We face similar challenges at the other end of the spectrum in metastatic breast cancer. How do we best assess risk of metastasis to prevent it and how do we know how best to treat it? This is where the BCRF’s Evelyn H. Lauder Founder’s Fund and the accompanying AURORA US and AURORA EU tumor sequencing studies will be very important. If we find that there are gene mutations in metastatic breast cancers that are also found in other types of cancer, we can then test drugs that are approved for other types of cancer in metastatic breast cancer – what is known as off-label drug use. 

The Founder’s Fund studies are very important for two reasons: 1) Without this information, the health insurance companies may not pay for the drug for treatment of metastatic breast cancer (even though it’s approved for another use); 2) Telling a patient that his/her tumor has a specific mutation is not helpful if you can’t give that patient a drug that is likely to be effective against that mutation. 

I think it is important that each patient be given a choice to try other potential therapies when one isn’t working. In order to do that we have to monitor the patient frequently to be sure she or he is responding, and if not, be able to try something else. Most likely a metastatic tumor will have multiple gene alterations and we don’t necessarily know which therapy will be best.

BCRF: What does the future of breast cancer look like to you?

Dr. van ‘t Veer: I think, as many others do, that in addition to prognosis prediction, the work of Chuck Perou in identifying the major subtypes of breast cancer has led to a better understanding of the molecular networks at play, even within a particular breast cancer subtype, and opened the door to new opportunities to determine the best therapeutic options. One of the reasons I left Amsterdam to join Laura Esserman in her efforts on the I-SPY trials is that we will be able to target very specific pathways, and also because I hope that we will be able to change how we test new therapies in clinical trials.

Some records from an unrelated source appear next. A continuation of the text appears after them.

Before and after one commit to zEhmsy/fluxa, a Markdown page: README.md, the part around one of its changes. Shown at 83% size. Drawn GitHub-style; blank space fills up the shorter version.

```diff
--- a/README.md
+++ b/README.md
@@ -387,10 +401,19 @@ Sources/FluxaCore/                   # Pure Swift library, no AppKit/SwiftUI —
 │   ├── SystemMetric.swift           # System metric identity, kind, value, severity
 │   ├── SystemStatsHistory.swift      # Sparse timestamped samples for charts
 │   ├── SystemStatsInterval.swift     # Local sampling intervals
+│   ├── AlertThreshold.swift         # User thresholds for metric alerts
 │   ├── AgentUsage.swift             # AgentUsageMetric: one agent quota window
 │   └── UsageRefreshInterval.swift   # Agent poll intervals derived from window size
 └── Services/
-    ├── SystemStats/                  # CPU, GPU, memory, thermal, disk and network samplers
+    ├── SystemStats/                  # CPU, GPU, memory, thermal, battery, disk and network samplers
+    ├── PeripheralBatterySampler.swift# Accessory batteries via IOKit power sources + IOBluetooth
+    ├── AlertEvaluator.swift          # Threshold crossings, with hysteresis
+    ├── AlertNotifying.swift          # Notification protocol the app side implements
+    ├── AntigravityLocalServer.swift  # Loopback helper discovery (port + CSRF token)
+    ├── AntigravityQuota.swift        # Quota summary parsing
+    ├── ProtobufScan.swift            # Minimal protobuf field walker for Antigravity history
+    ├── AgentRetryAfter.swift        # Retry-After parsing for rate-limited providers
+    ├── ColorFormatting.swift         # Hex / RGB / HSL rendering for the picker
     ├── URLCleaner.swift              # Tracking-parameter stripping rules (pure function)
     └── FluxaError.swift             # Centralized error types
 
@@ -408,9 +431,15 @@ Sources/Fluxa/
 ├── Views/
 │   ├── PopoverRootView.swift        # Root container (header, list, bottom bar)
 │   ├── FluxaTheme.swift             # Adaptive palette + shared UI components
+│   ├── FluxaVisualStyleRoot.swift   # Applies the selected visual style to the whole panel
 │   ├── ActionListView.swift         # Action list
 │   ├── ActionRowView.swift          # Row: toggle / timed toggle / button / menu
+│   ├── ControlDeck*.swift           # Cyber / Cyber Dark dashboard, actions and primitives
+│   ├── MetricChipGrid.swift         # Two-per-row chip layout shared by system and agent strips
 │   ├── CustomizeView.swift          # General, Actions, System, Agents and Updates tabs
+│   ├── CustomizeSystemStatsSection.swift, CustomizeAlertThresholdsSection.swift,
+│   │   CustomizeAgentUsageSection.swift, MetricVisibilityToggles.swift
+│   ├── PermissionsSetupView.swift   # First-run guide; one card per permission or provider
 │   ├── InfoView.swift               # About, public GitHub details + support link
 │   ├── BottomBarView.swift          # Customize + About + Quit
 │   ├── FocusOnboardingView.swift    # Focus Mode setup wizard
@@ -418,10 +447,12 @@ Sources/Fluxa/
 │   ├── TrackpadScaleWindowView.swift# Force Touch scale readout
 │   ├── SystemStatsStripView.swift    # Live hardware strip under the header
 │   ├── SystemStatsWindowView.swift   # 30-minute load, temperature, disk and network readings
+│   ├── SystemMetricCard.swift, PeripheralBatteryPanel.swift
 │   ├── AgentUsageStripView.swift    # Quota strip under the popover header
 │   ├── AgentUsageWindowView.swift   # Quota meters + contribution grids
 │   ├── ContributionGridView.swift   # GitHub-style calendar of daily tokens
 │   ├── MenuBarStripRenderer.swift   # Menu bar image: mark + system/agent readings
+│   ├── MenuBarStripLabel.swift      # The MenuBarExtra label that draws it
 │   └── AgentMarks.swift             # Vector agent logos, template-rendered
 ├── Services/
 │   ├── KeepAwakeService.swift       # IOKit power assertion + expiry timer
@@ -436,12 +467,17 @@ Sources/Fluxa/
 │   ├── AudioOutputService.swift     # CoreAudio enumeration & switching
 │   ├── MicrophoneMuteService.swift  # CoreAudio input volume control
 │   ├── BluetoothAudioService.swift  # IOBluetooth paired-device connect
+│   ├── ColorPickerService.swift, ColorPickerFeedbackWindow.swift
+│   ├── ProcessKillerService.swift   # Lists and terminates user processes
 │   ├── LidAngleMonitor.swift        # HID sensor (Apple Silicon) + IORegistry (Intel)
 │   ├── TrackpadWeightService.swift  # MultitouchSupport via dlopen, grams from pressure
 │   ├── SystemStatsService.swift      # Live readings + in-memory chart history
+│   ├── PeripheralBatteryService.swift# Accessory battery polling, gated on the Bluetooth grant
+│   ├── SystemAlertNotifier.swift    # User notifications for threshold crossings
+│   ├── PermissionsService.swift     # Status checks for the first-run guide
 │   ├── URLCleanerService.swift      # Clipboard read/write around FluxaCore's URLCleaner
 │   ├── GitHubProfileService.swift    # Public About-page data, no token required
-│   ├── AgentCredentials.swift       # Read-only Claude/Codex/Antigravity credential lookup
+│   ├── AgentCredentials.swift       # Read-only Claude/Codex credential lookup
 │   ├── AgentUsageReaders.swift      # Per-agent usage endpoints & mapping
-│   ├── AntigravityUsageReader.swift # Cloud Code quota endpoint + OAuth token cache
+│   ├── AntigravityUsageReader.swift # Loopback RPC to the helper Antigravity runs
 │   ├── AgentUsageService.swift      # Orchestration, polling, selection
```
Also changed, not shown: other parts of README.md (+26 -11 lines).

We’ve learned from genomics that each patient tumor is unique and we can no longer compare one group of patients to another as is done in the traditional clinical trial structure of Phase I, Phase II and Phase III trials. We need to monitor response in the individual patient, and the I-SPY2 trial is an excellent example of how we can efficiently do that. I’d like to see us complement this strategy with tumor imaging and perhaps blood-based assays to detect circulating biomarkers to monitor in-patient responses and prevent overtreatment, as well. The MammaPrint assay helps us to identify patients at high-risk for recurrence, who need more aggressive therapy, but even after that, we should carefully assess patient response so that the type of drug they are exposed to is appropriate. 

BCRF: What do you think it the biggest impact of BCRF on advances in breast cancer?

Dr. van‘t Veer: BCRF’s unique model really allows researchers to work on the next out-of-the-box idea. It creates a melting pot of new discoveries and with BCRF’s large grantee group often stimulates new collaborations to address complex issues. The flexibility of BCRF’s process is very stimulating and I’m very enthusiastic to be a part of it.